DanceAfrica celebrates South Africa at BAM

Zita Allen | 5/24/2018, 5:05 p.m.
The nation’s largest African dance festival and the Brooklyn Academy of Music’s longest running program returns for its 41st year ...
DanceAfrica

“A lot of people don’t know that there is a huge contemporary dance movement on the African continent and a lot of it is postmodern,” Salaam said. “A lot of that movement comes from the essence of taking traditional culture and rather than trying to imitate what you were raised in, it’s about making a contemporary statement about the dynamism of African culture as we take our traditional language and turn it into something more modern.

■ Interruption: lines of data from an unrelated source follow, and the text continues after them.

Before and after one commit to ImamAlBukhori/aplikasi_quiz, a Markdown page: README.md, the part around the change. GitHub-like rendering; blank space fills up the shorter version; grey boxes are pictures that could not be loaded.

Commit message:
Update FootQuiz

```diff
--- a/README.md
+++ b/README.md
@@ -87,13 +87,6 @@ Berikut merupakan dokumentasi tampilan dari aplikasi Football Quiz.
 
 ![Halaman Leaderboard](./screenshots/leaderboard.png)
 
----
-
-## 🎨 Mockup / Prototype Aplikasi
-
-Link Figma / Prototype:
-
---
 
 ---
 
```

I feel DanceAfrica should reflect the many streams of consciousness in African dance.”

Noting that although at the heart of it is a desire to show the “evolving African consciousness throughout the Diaspora,” Salaam added, “My job is to bring these traditional and contemporary streams of African dance together and hopefully create a though-provoking program that is more than a Cirque de Soleil moment. After all, throughout the African Diaspora, our dance has been both a reflection of our socio-economic and political condition as it is and an indication of what it can be.”

As DanceAfrica audiences know, this celebration embraces a strong sense of community both during the dance performances and at a slew of other events. This year those events include a Tribute to the Ancestors, Saturday, May 19, that kicks off at 10 a.m. at Weeksville Heritage Center. There is also the DanceAfrica Community Day at Restoration Plaza; the Memorial Day weekend DanceAfrica Bazaar, which hosts some 150 vendors selling crafts, food and fashion, as well as a number of dance workshops; and FilmAfrica, a BAMcinematek film series at BAM Rose Cinemas.

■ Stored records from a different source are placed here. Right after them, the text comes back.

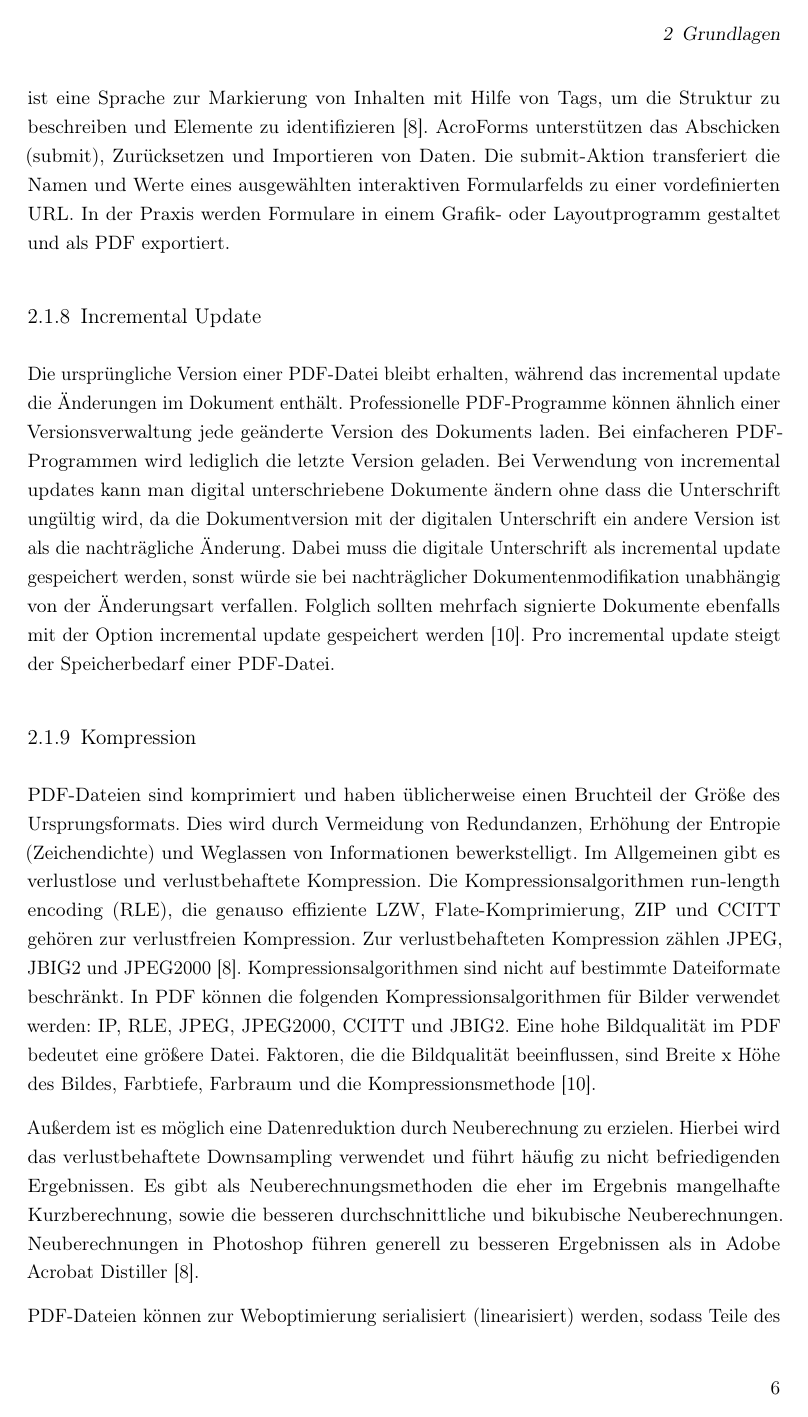
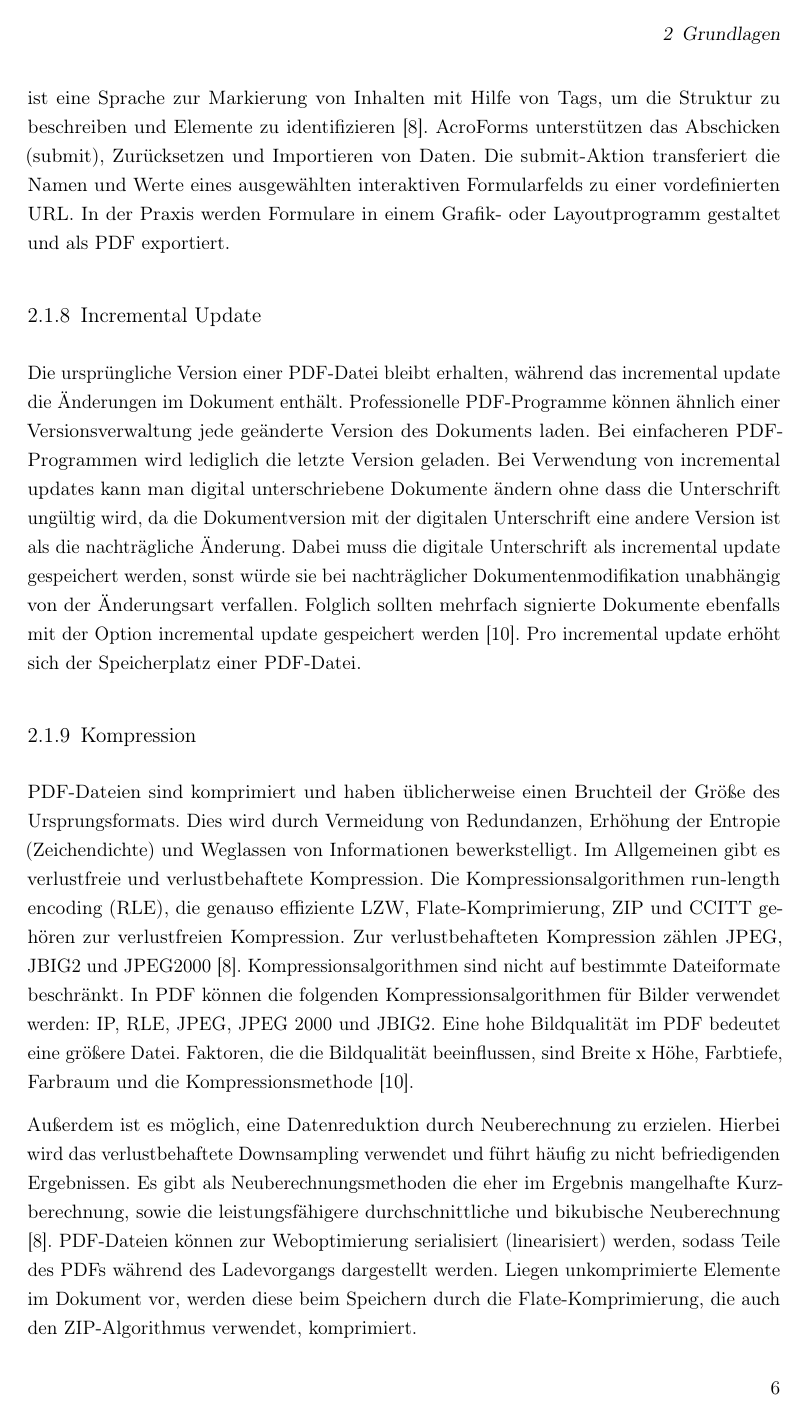
Before and after one commit to JaninaAlona/Bachelorarbeit-PDF-Webanwendung, a LaTeX thesis (main.tex, which reads content/sectionPdfFunktionen.tex): page 16 of 149. Compiled offline with pdfLaTeX.

Commit message:
pdf features corrected

```diff
--- a/content/sectionPdfFunktionen.tex
+++ b/content/sectionPdfFunktionen.tex
@@ -26,11 +26,10 @@ In PDFs kann man Formularfelder vom Typ Textfeld, Kontrollkästchen, Auswahlknop
 Um elektronisch ausfüllbare Formulare zu verwenden, müssen zusätzlich in Acrobat Formularfelder auf die entsprechenden Stellen platziert werden. Falls ein Listenfeld verwendet wird, sollte man eine Schrift für die Listeneinträge im PDF einbetten. Formulare können einen druckbaren und nicht druckbaren Teil enthalten. In der Druckvorstufe müssen vor dem Druck alle Formularfelder eliminiert werden, damit alle Schriften eingebettet werden können \cite{schneeberger}. Es gibt 2 verschiedene Möglichkeiten von PDF Formularen: AcroForms (Acrobat Forms) oder Adobes proprietäre \gls{xfa} forms, welche mit Version 2.0 von der \gls{iso} als veraltet markiert wurden. \gls{xfa}s Haupterweiterungen zu \gls{xml} sind rechnergestützte, aktive Tags und sein Datenformat ist kompatibel mit anderen Systemen, Anwendungen und Technologiestandards \cite{wiki-xfa}. \gls{xml} ist eine Sprache zur Markierung von Inhalten mit Hilfe von Tags, um die Struktur zu beschreiben und Elemente zu identifizieren \cite{schneeberger}. AcroForms unterstützen das Abschicken (submit), Zurücksetzen und Importieren von Daten. Die submit-Aktion transferiert die Namen und Werte eines ausgewählten interaktiven Formularfelds zu einer vordefinierten URL. In der Praxis werden Formulare in einem Grafik- oder Layoutprogramm gestaltet und als PDF exportiert.
 
 \subsection{Incremental Update}
-Die ursprüngliche Version einer PDF-Datei bleibt erhalten, während das incremental update die Änderungen im Dokument enthält. Professionelle PDF-Programme können ähnlich einer Versionsverwaltung jede geänderte Version des Dokuments laden. Bei einfacheren PDF-Programmen wird lediglich die letzte Version geladen. Bei Verwendung von incremental updates kann man digital unterschriebene Dokumente ändern ohne dass die Unterschrift ungültig wird, da die Dokumentversion mit der digitalen Unterschrift ein andere Version ist als die nachträgliche Änderung. Dabei muss die digitale Unterschrift als incremental update gespeichert werden, sonst würde sie bei nachträglicher Dokumentenmodifikation unabhängig von der Änderungsart verfallen. Folglich sollten mehrfach signierte Dokumente ebenfalls mit der Option incremental update gespeichert werden \cite{softx}. Pro incremental update steigt der Speicherbedarf einer PDF-Datei.
+Die ursprüngliche Version einer PDF-Datei bleibt erhalten, während das incremental update die Änderungen im Dokument enthält. Professionelle PDF-Programme können ähnlich einer Versionsverwaltung jede geänderte Version des Dokuments laden. Bei einfacheren PDF-Programmen wird lediglich die letzte Version geladen. Bei Verwendung von incremental updates kann man digital unterschriebene Dokumente ändern ohne dass die Unterschrift ungültig wird, da die Dokumentversion mit der digitalen Unterschrift eine andere Version ist als die nachträgliche Änderung. Dabei muss die digitale Unterschrift als incremental update gespeichert werden, sonst würde sie bei nachträglicher Dokumentenmodifikation unabhängig von der Änderungsart verfallen. Folglich sollten mehrfach signierte Dokumente ebenfalls mit der Option incremental update gespeichert werden \cite{softx}. Pro incremental update erhöht sich der Speicherplatz einer PDF-Datei.
 
 \subsection{Kompression}
-PDF-Dateien sind komprimiert und haben üblicherweise einen Bruchteil der Größe des Ursprungsformats. Dies wird durch Vermeidung von Redundanzen, Erhöhung der Entropie (Zeichendichte) und Weglassen von Informationen bewerkstelligt. Im Allgemeinen gibt es verlustlose und verlustbehaftete Kompression. Die Kompressionsalgorithmen \gls{rle}, die genauso effiziente LZW, Flate-Komprimierung, ZIP und CCITT gehören zur verlustfreien Kompression. Zur verlustbehafteten Kompression zählen JPEG, JBIG2 und JPEG2000 \cite{schneeberger}. Kompressionsalgorithmen sind nicht auf bestimmte Dateiformate beschränkt. In PDF können die folgenden Kompressionsalgorithmen für Bilder verwendet werden: IP, \gls{rle}, JPEG, JPEG2000, CCITT und JBIG2. Eine hohe Bildqualität im PDF bedeutet eine größere Datei. Faktoren, die die Bildqualität beeinflussen, sind Breite x Höhe des Bildes, Farbtiefe, Farbraum und die Kompressionsmethode \cite{softx}. \\
-Außerdem ist es möglich eine Datenreduktion durch Neuberechnung zu erzielen. Hierbei wird das verlustbehaftete Downsampling verwendet und führt häufig zu nicht befriedigenden Ergebnissen. Es gibt als Neuberechnungsmethoden die eher im Ergebnis mangelhafte Kurzberechnung, sowie die besseren durchschnittliche und bikubische Neuberechnungen. Neuberechnungen in Photoshop führen generell zu besseren Ergebnissen als in Adobe Acrobat Distiller \cite{schneeberger}. \\
-PDF-Dateien können zur Weboptimierung serialisiert (linearisiert) werden, sodass Teile des PDFs während des Ladevorgangs dargestellt werden. Liegen unkomprimierte Elemente im Dokument vor, werden diese beim Speichern durch die Flate-Komprimierung, die auch den ZIP-Algorithmus verwendet, komprimiert.
+PDF-Dateien sind komprimiert und haben üblicherweise einen Bruchteil der Größe des Ursprungsformats. Dies wird durch Vermeidung von Redundanzen, Erhöhung der Entropie (Zeichendichte) und Weglassen von Informationen bewerkstelligt. Im Allgemeinen gibt es verlustfreie und verlustbehaftete Kompression. Die Kompressionsalgorithmen \gls{rle}, die genauso effiziente LZW, Flate-Komprimierung, ZIP und CCITT gehören zur verlustfreien Kompression. Zur verlustbehafteten Kompression zählen JPEG, JBIG2 und JPEG2000 \cite{schneeberger}. Kompressionsalgorithmen sind nicht auf bestimmte Dateiformate beschränkt. In PDF können die folgenden Kompressionsalgorithmen für Bilder verwendet werden: IP, \gls{rle}, JPEG, JPEG 2000 und JBIG2. Eine hohe Bildqualität im PDF bedeutet eine größere Datei. Faktoren, die die Bildqualität beeinflussen, sind Breite x Höhe, Farbtiefe, Farbraum und die Kompressionsmethode \cite{softx}. \\
+Außerdem ist es möglich, eine Datenreduktion durch Neuberechnung zu erzielen. Hierbei wird das verlustbehaftete Downsampling verwendet und führt häufig zu nicht befriedigenden Ergebnissen. Es gibt als Neuberechnungsmethoden die eher im Ergebnis mangelhafte Kurzberechnung, sowie die leistungsfähigere durchschnittliche und bikubische Neuberechnung \cite{schneeberger}. PDF-Dateien können zur Weboptimierung serialisiert (linearisiert) werden, sodass Teile des PDFs während des Ladevorgangs dargestellt werden. Liegen unkomprimierte Elemente im Dokument vor, werden diese beim Speichern durch die Flate-Komprimierung, die auch den ZIP-Algorithmus verwendet, komprimiert.
 
 \subsection{Ebenen}
```
Also changed, not shown: content/sectionPdfFunktionen.tex (4 more changed lines).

There is, literally, no other dance celebration quite like it. And, to top it all off, DanceAfrica also offers support to budding young dancer/choreographers. This year, choreographer, community activist, dancer, filmmaker and teaching artist Jade Charon from Milwaukee, Wis., will be feted at the May 26 performance as the third Chuck Davis Emerging Choreographer Fellow. Created to honor Baba Chuck Davis, this fellowship also offers dance practitioners a unique opportunity to travel to Africa and study with masters of African dance and enrich

their artistry.

DanceAfrica is an event not to be missed.